Her bedroom is filled with bottles of lubricant, erotica novels, sex toys and more than 1,000 condoms of all shapes, sizes, colors and flavors. Emails from people with usernames like “Juicy Justine” and instant messages from lustful students seeking counsel fill her online inbox. She has even met the former CEO of Planned Parenthood. But Weinberg senior Nicole Collins sometimes worries about the stigma associated with being the director of the Sex Week committee.
“I’m no Ann Landers,” Collins says, comparing herself to the famed syndicated advice columnist. “There are people more knowledgeable about sex and sexuality than me.”
Collins says she hopes to make a “discernible difference within Northwestern culture and the way people view sex and sexuality,” and that people should view Sex Week as a source of education and discourse rather than entertainment and debauchery.
She says that she loves when people feel like they can open up to her about their sex issues, but she realizes that not everyone is willing to do so. This obstacle has created challenges for Collins as a member of College Feminists (which sponsors Sex Week) and a member of SHAPE (Sexual Health & Assault Peer Educators).
“We’re not about pushing sex in your face,” Collins says. “We’re not trying to get people to have sex. We’re just trying to get people to talk about it.”
Collins became involved in Sex Week in the fall of her freshman year, mostly because she felt she was not involved in enough campus organizations. She joined a listserv in November of her freshman year and eventually worked her way up through College Feminists. Though she says she started with very little knowledge of sexual health, she is now a Gender Studies and Sociology double major after taking classes that complemented her work with Sex Week.
“There are so many sex classes at Northwestern, it’s wonderful,” Collins says. “You learn the most interesting parts of stuff you read in Glamour, Cosmo and Seventeen.”
Although some of the university’s course offerings inspired Collins to initiate dialogue about sex, the controversy surrounding the Human Sexuality sex toy demonstration has caused Sex Week 2011 to be more conservative and careful than in past years. Cognizant of the risks of media scrutiny, Collins met with Burgwell Howard, dean of students, to forewarn him of her concerns. Also, for the first time, counselors will be on hand during some of the week’s events to speak with students, and Collins says her committee has been careful to design posters that are not offensive.
“This whole debacle has put sex at Northwestern under a microscope,” Collins says. “This does speak to the fact that there are still people totally uncomfortable with nudity and sex.”
Around the time of the incident, Collins received an email from a Japanese sex toy company, asking her to help them put a vending machine in Norris in order to sell their products. She declined the offer.
Collins hopes that people, despite their moral or religious beliefs, will try to understand the purpose of Sex Week and its events.
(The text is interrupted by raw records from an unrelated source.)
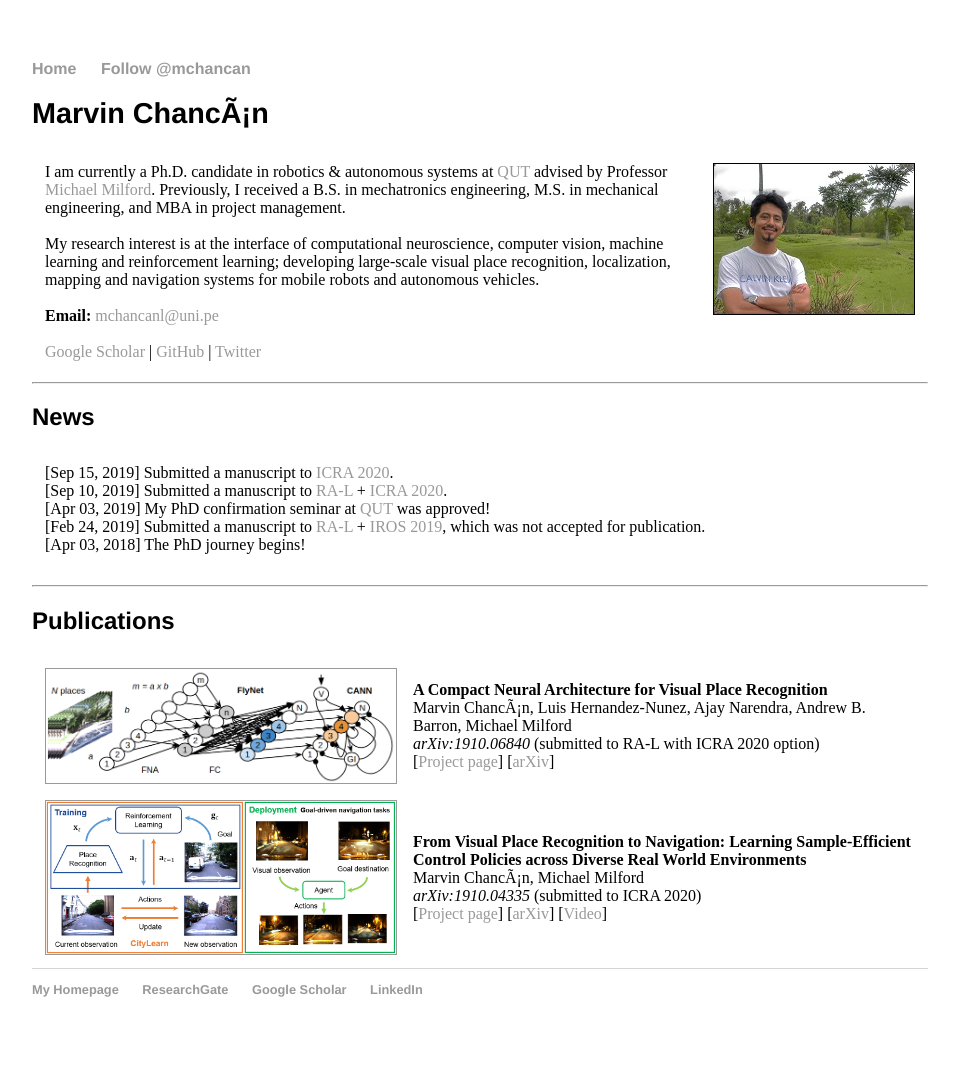
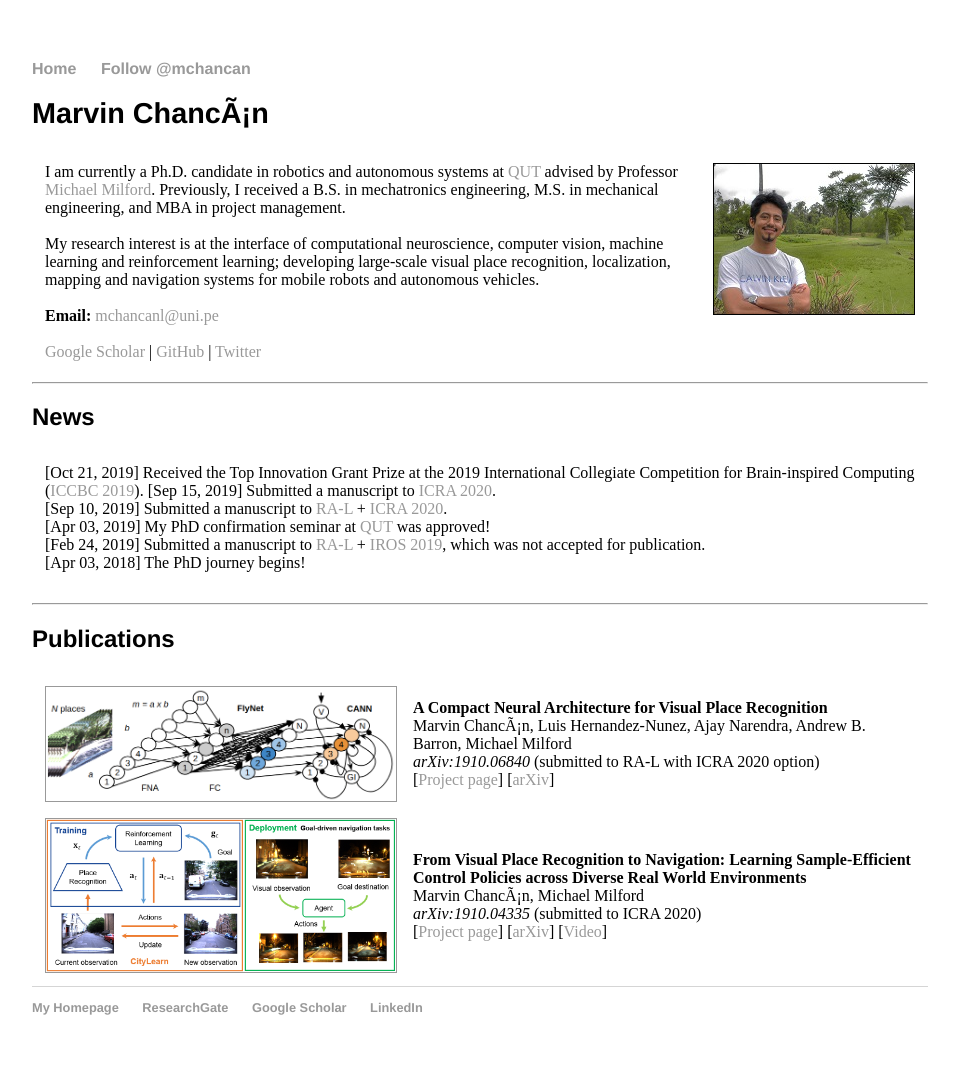
Before and after one commit to mchancan/mchancan.github.io, a Jekyll site: the page built from index.html, in a window 1280 px wide. Shown: the whole page, without its empty margins (160-1119 px from the left). Built offline with Jekyll 4.4.1, drawn with Linux system fonts in a browser that asks for light colours; comment, search, counter and statistics services are not loaded.

Commit message:
Update index.html

```diff
--- a/index.html
+++ b/index.html
@@ -7,7 +7,7 @@ title: Marvin Chancán
 <table border="0" cellpadding="3" cellspacing="10">
 	<tr>
 		<td>
-			I am currently a Ph.D. candidate in robotics & autonomous systems at <a href="https://qut.edu.au">QUT</a> advised by Professor <a href="https://scholar.google.com/citations?user=TDSmCKgAAAAJ">Michael Milford</a>.
+			I am currently a Ph.D. candidate in robotics and autonomous systems at <a href="https://qut.edu.au">QUT</a> advised by Professor <a href="https://scholar.google.com/citations?user=TDSmCKgAAAAJ">Michael Milford</a>.
 			Previously, I received a B.S. in mechatronics engineering, M.S. in mechanical engineering, and MBA in project management. <br> <br>
 			My research interest is at the interface of computational neuroscience, computer vision, machine learning and reinforcement learning;
 			developing large-scale visual place recognition, localization, mapping and navigation systems for mobile robots and autonomous vehicles. <br> <br>
@@ -28,6 +28,7 @@ title: Marvin Chancán
 <table border="0" cellpadding="3" cellspacing="10">
 	<tr>
 		<td>
+			[Oct 21, 2019] Received the Top Innovation Grant Prize at the 2019 International Collegiate Competition for Brain-inspired Computing (<a href="https://contest.cbicr.org/en/">ICCBC 2019</a>).
 			[Sep 15, 2019] Submitted a manuscript to <a href="http://icra2020.org">ICRA 2020</a>. </br>
 			[Sep 10, 2019] Submitted a manuscript to <a href="http://ieee-ras.org/publications/ra-l">RA-L</a> + <a href="http://icra2020.org">ICRA 2020</a>. </br>
 			[Apr 03, 2019] My PhD confirmation seminar at <a href="https://qut.edu.au">QUT</a> was approved! </br>
```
But she fears that they will not understand her.
“In terms of the Sex Week committee in general, there are two trains of thought: one, ‘they must have a lot of sex,’ or two, ‘they’re probably not getting any,’” Collins says. “On the committee, there are people of different sexualities, males, females, virgins and people who have been sexually active for quite some time.”
Collins also does not want people to think she is sex-obsessed; she admits that she does not have an active sex life, and she emphasizes the fact that she is involved in other activities, such as Marching Band and The Daily Northwestern (as a cartoonist). She also says her heavy involvement in Sex Week has not helped her in building long-term relationships, because it usually turns guys on a little too much, or completely turns them off.
“In the long run, I don’t think I could be with a guy who isn’t comfortable talking about sex,” Collins says. “My personal view is that in talking about sex and learning about sex you’re able to better gauge your own private decisions about what exactly you do with your body in your own free time.”
In the fall, Collins plans to be a Teach for America Corps Member in South Dakota, where she will take a break from sex education and teach a sixth grade science class. But she says she hopes to have a career pertaining to sex and sexuality, and she wishes to someday donate money to organizations with missions similar to her own.
“There’s work to be done,” Collins says. “All anyone can hope to do in college is find something that’s they’re passionate about and good at.”